When Mycobacterium tuberculosis infects a new TB victim,instead of zooming right in on its favorite target tissue, usuallypulmonary, the cagey pathogen holes up invisibly andasymptomatically in macrophages. Safe in-side these garbage-collecting immune-system cells, the TB agent bides its time,often for years or a whole human lifetime, until some cue,perhaps a sudden drop in its host's immune defenses, promptsit to exit and attack its victim's lungs directly.

How M. tuberculosis breaks and enters the macrophage is aconundrum. How it escapes the fate of the engulfed wasteparticles normally scavenged and elimi-nated by thosephagocytic cells is another riddle. A third enigma: Does itactually replicate inside the cell?

Preliminary solutions to all three mysteries surfaced in lastFriday's Science in a report titled "Cloning of an M. tuberculosisDNA Fragment Associated With Entry and Survival InsideCells." Molecular biologist Lee Riley of New York's CornellMedical College is the paper's principal author.

He and his co-authors set out to blow the TB pathogen's coverby proxy. Instead of M. tuberculosis itself as the invadingpathogen, they used a stand-in microbe, a non-pathogenicstrain of Escherichia coli, which normally has no such invasiveproperties. Instead of macrophages, Riley set up cultures ofimmortal and non-phagocytic human HeLa cells, which M.tuberculosis also penetrates in vitro.

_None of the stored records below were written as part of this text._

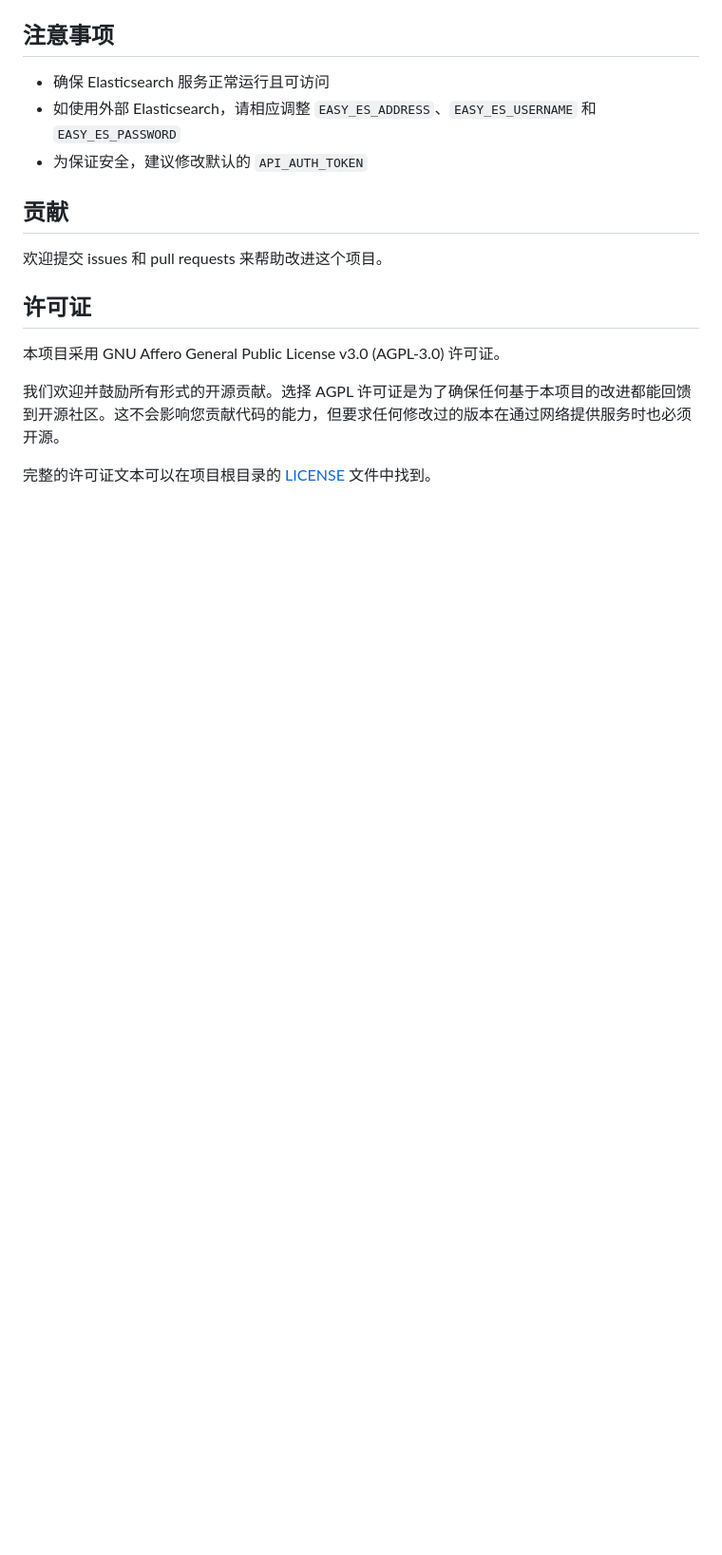
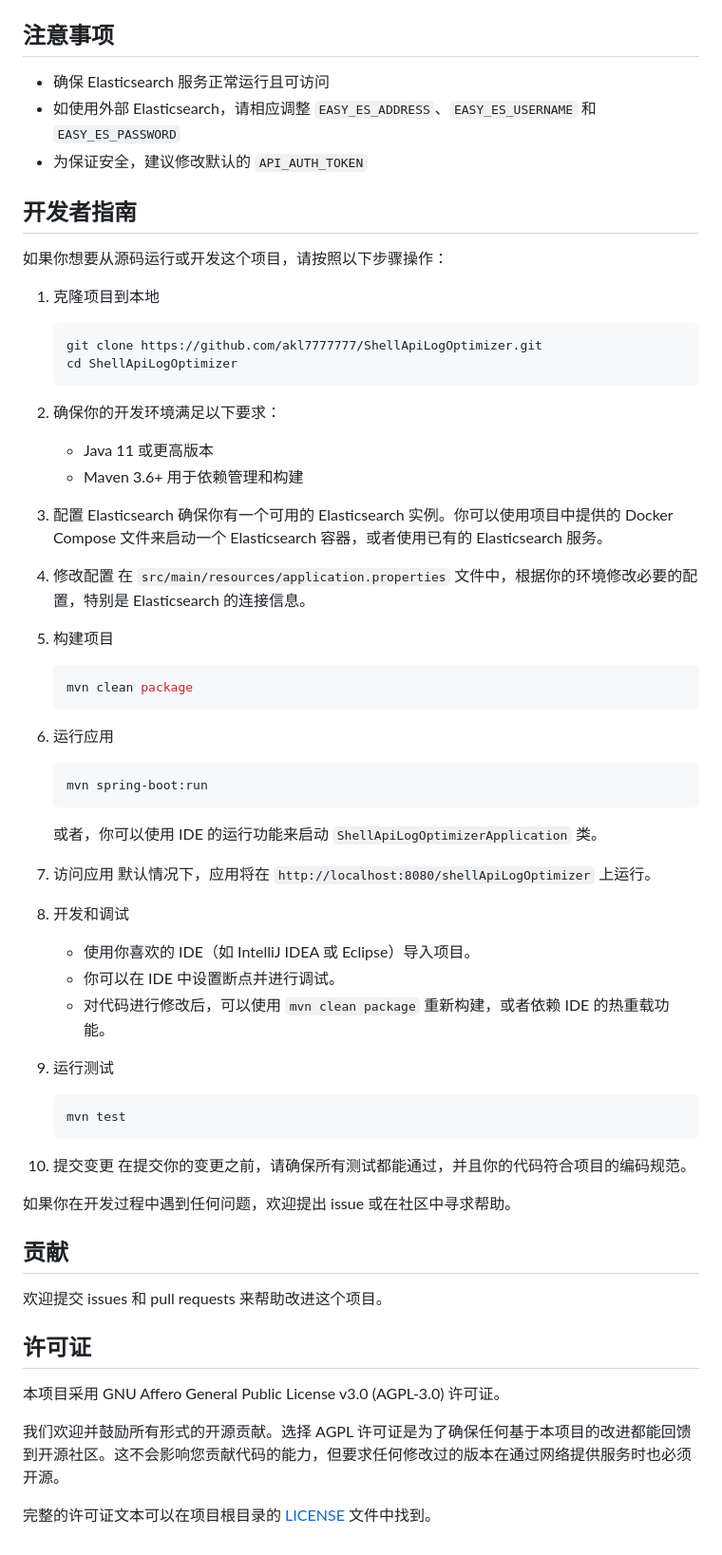
Before and after one commit to akl7777777/ShellApiLogOptimizer, a Markdown page: README.md, the part around the change. Shown: that part at 95% size. GitHub-like rendering; blank space fills up the shorter version.

Commit message:
doc: 开发者指南

````diff
--- a/README.md
+++ b/README.md
@@ -96,6 +96,55 @@ ShellApiLogOptimizer 是一款针对 ShellApi 的日志优化插件，可以显
 - 如使用外部 Elasticsearch，请相应调整 `EASY_ES_ADDRESS`、`EASY_ES_USERNAME` 和 `EASY_ES_PASSWORD`
 - 为保证安全，建议修改默认的 `API_AUTH_TOKEN`
 
+## 开发者指南
+
+如果你想要从源码运行或开发这个项目，请按照以下步骤操作：
+
+1. 克隆项目到本地
+   ```shell
+   git clone https://github.com/akl7777777/ShellApiLogOptimizer.git
+   cd ShellApiLogOptimizer
+   ```
+
+2. 确保你的开发环境满足以下要求：
+   - Java 11 或更高版本
+   - Maven 3.6+ 用于依赖管理和构建
+
+3. 配置 Elasticsearch
+   确保你有一个可用的 Elasticsearch 实例。你可以使用项目中提供的 Docker Compose 文件来启动一个 Elasticsearch 容器，或者使用已有的 Elasticsearch 服务。
+
+4. 修改配置
+   在 `src/main/resources/application.properties` 文件中，根据你的环境修改必要的配置，特别是 Elasticsearch 的连接信息。
+
+5. 构建项目
+   ```shell
+   mvn clean package
+   ```
+
+6. 运行应用
+   ```shell
+   mvn spring-boot:run
+   ```
+   或者，你可以使用 IDE 的运行功能来启动 `ShellApiLogOptimizerApplication` 类。
+
+7. 访问应用
+   默认情况下，应用将在 `http://localhost:8080/shellApiLogOptimizer` 上运行。
+
+8. 开发和调试
+   - 使用你喜欢的 IDE（如 IntelliJ IDEA 或 Eclipse）导入项目。
+   - 你可以在 IDE 中设置断点并进行调试。
+   - 对代码进行修改后，可以使用 `mvn clean package` 重新构建，或者依赖 IDE 的热重载功能。
+
+9. 运行测试
+   ```shell
+   mvn test
+   ```
+
+10. 提交变更
+    在提交你的变更之前，请确保所有测试都能通过，并且你的代码符合项目的编码规范。
+
+如果你在开发过程中遇到任何问题，欢迎提出 issue 或在社区中寻求帮助。
+
 ## 贡献
 
 欢迎提交 issues 和 pull requests 来帮助改进这个项目。
````
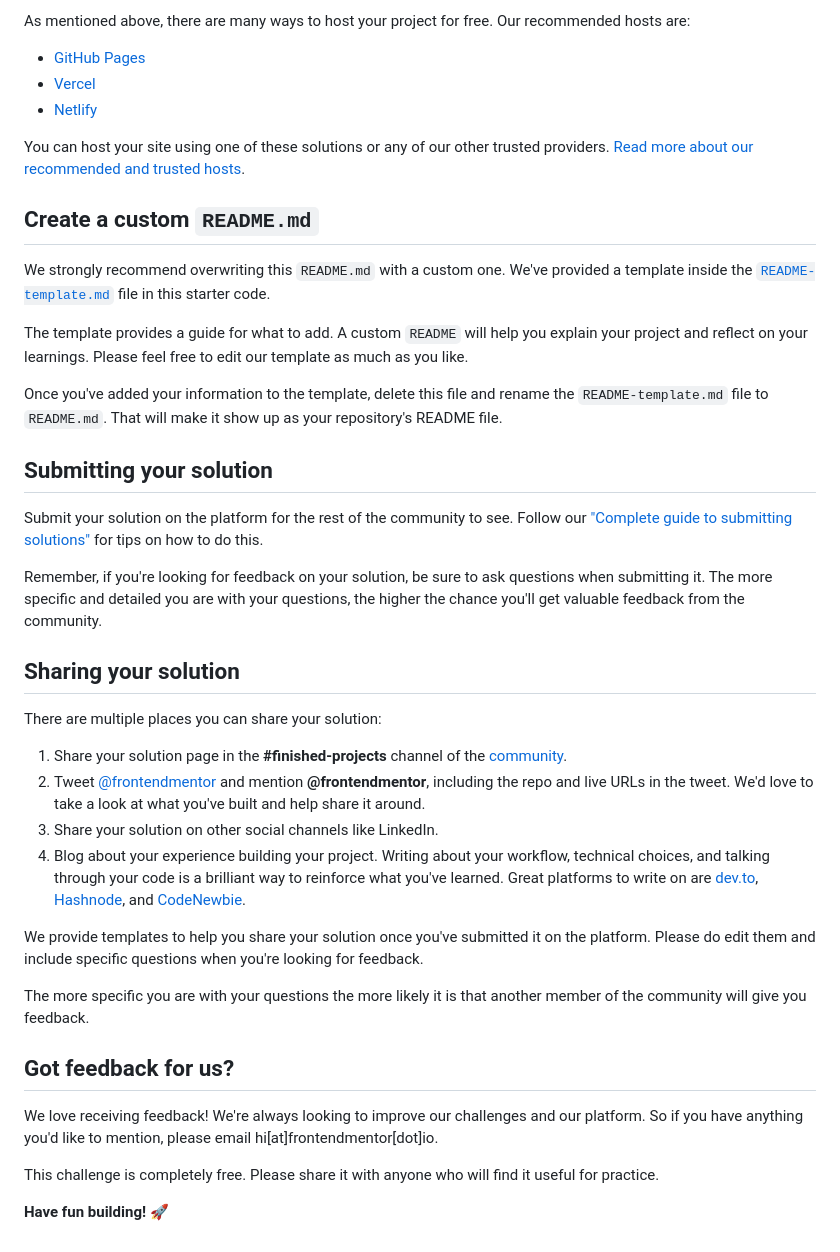
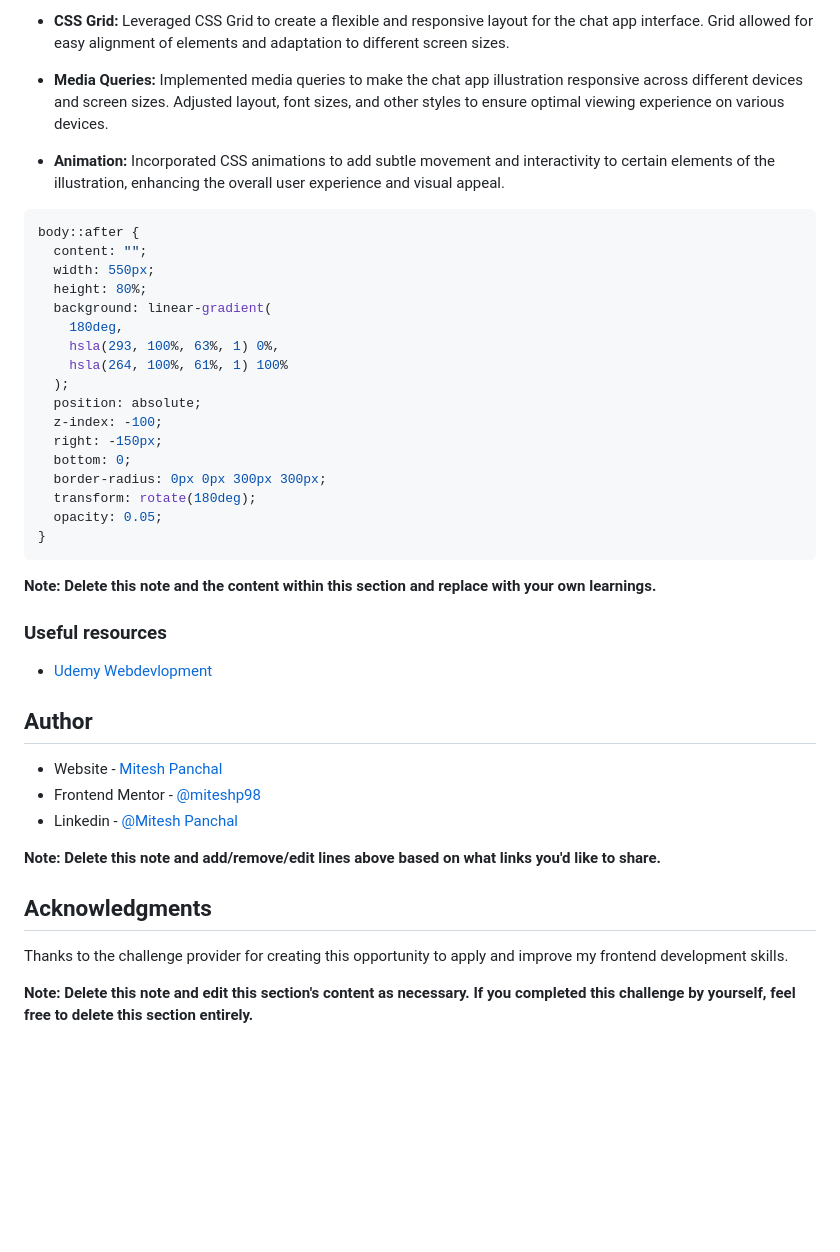
Before and after one commit to miteshp98/chat-app-css-illustration-master, a Markdown page: README.md, the part around one of its changes. Rendered like a GitHub page; blank space fills up the shorter version.

````diff
--- a/README.md
+++ b/README.md
@@ -50,43 +53,46 @@ Feel free to use any workflow that you feel comfortable with. Below is a suggest
 
-As mentioned above, there are many ways to host your project for free. Our recommended hosts are:
+- **CSS Grid:** Leveraged CSS Grid to create a flexible and responsive layout for the chat app interface. Grid allowed for easy alignment of elements and adaptation to different screen sizes.
 
-- [GitHub Pages](https://pages.github.com/)
-- [Vercel](https://vercel.com/)
-- [Netlify](https://www.netlify.com/)
+- **Media Queries:** Implemented media queries to make the chat app illustration responsive across different devices and screen sizes. Adjusted layout, font sizes, and other styles to ensure optimal viewing experience on various devices.
 
-You can host your site using one of these solutions or any of our other trusted providers. [Read more about our recommended and trusted hosts](https://medium.com/frontend-mentor/frontend-mentor-trusted-hosting-providers-bf000dfebe).
+- **Animation:** Incorporated CSS animations to add subtle movement and interactivity to certain elements of the illustration, enhancing the overall user experience and visual appeal.
 
-## Create a custom `README.md`
+```css
+body::after {
+  content: "";
+  width: 550px;
+  height: 80%;
+  background: linear-gradient(
+    180deg,
+    hsla(293, 100%, 63%, 1) 0%,
+    hsla(264, 100%, 61%, 1) 100%
+  );
+  position: absolute;
+  z-index: -100;
+  right: -150px;
+  bottom: 0;
+  border-radius: 0px 0px 300px 300px;
+  transform: rotate(180deg);
+  opacity: 0.05;
+}
+```
 
-We strongly recommend overwriting this `README.md` with a custom one. We've provided a template inside the [`README-template.md`](./README-template.md) file in this starter code.
+**Note: Delete this note and the content within this section and replace with your own learnings.**
 
-The template provides a guide for what to add. A custom `README` will help you explain your project and reflect on your learnings. Please feel free to edit our template as much as you like.
+### Useful resources
 
-Once you've added your information to the template, delete this file and rename the `README-template.md` file to `README.md`. That will make it show up as your repository's README file.
+- [Udemy Webdevlopment](https://www.udemy.com/share/101W9C3@2s1lShiGH32a3OJHMYullps9bvMmvxO_kykXK5ZGloqkGQDHawnryvbZtrMeQ8y81A==/)
 
-## Submitting your solution
+## Author
 
-Submit your solution on the platform for the rest of the community to see. Follow our ["Complete guide to submitting solutions"](https://medium.com/frontend-mentor/a-complete-guide-to-submitting-solutions-on-frontend-mentor-ac6384162248) for tips on how to do this.
+- Website - [Mitesh Panchal](https://miteshp98.github.io/portfolio-website/)
+- Frontend Mentor - [@miteshp98](https://www.frontendmentor.io/profile/miteshp98)
+- Linkedin - [@Mitesh Panchal](https://www.linkedin.com/in/mitesh-panchal-356558126/)
 
-Remember, if you're looking for feedback on your solution, be sure to ask questions when submitting it. The more specific and detailed you are with your questions, the higher the chance you'll get valuable feedback from the community.
+**Note: Delete this note and add/remove/edit lines above based on what links you'd like to share.**
 
-## Sharing your solution
+## Acknowledgments
 
-There are multiple places you can share your solution:
+Thanks to the challenge provider for creating this opportunity to apply and improve my frontend development skills.
 
-1. Share your solution page in the **#finished-projects** channel of the [community](https://www.frontendmentor.io/community).
-2. Tweet [@frontendmentor](https://twitter.com/frontendmentor) and mention **@frontendmentor**, including the repo and live URLs in the tweet. We'd love to take a look at what you've built and help share it around.
-3. Share your solution on other social channels like LinkedIn.
-4. Blog about your experience building your project. Writing about your workflow, technical choices, and talking through your code is a brilliant way to reinforce what you've learned. Great platforms to write on are [dev.to](https://dev.to/), [Hashnode](https://hashnode.com/), and [CodeNewbie](https://community.codenewbie.org/).
-
-We provide templates to help you share your solution once you've submitted it on the platform. Please do edit them and include specific questions when you're looking for feedback.
-
-The more specific you are with your questions the more likely it is that another member of the community will give you feedback.
-
-## Got feedback for us?
-
-We love receiving feedback! We're always looking to improve our challenges and our platform. So if you have anything you'd like to mention, please email hi[at]frontendmentor[dot]io.
-
-This challenge is completely free. Please share it with anyone who will find it useful for practice.
-
-**Have fun building!** 🚀
+**Note: Delete this note and edit this section's content as necessary. If you completed this challenge by yourself, feel free to delete this section entirely.**
````
Also changed, not shown: other parts of README.md (+31 -28 lines).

Had Riley employedmacrophages, they would have quickly engulfed the E. coli,explained Stuart Gunzberg, a post-doctoral fellow in Riley's lab.

The Cornell team transformed the imposter E. coli withplasmids con-taining a 1,535-base DNA fragment they isolatedfrom an M. tuberculosis ge-nomic library. This invasive-genesequence, somewhere along the first 850 bases of the fragment,encoded a protein that engineered the pathogen's ability topenetrate the HeLa-cell (and presumably macrophage) walls.The remaining 685 nucleotides apparently encode themicrobe's staying power in the cell, once it gets inside. Andelectron microscopy revealed larger numbers of E. coli cellswithin the macrophages than went in, documenting theirintracellular proliferation.

The Science article concluded: "Drugs designed to target an M.tuberculosis product mediating macrophage survival, orvaccines against a product encoding mammalian cell entry,could contribute substantially to the worldwide TB controlstrategies."

For openers in these directions, Gunzburg told BioWorld, "onemight get an antibody to the invasiveness protein, then see ifthis blocks the invasion. Then this protein could be used toimmunize, and therefore prevent the TB penetration."

He also suggests that linking certain drugs to the invasivenessprotein may enhance their delivery across cell membranes."We're currently looking in some depth at purifying theprotein, doing all the appropriate animal studies, thenhopefully going to human studies," he said.

Nor has it escaped Riley's notice that such a cell-trespassingDNA sequence also has potential for gene therapy.

-- David N. Leff Science Editor

(c) 1997 American Health Consultants. All rights reserved.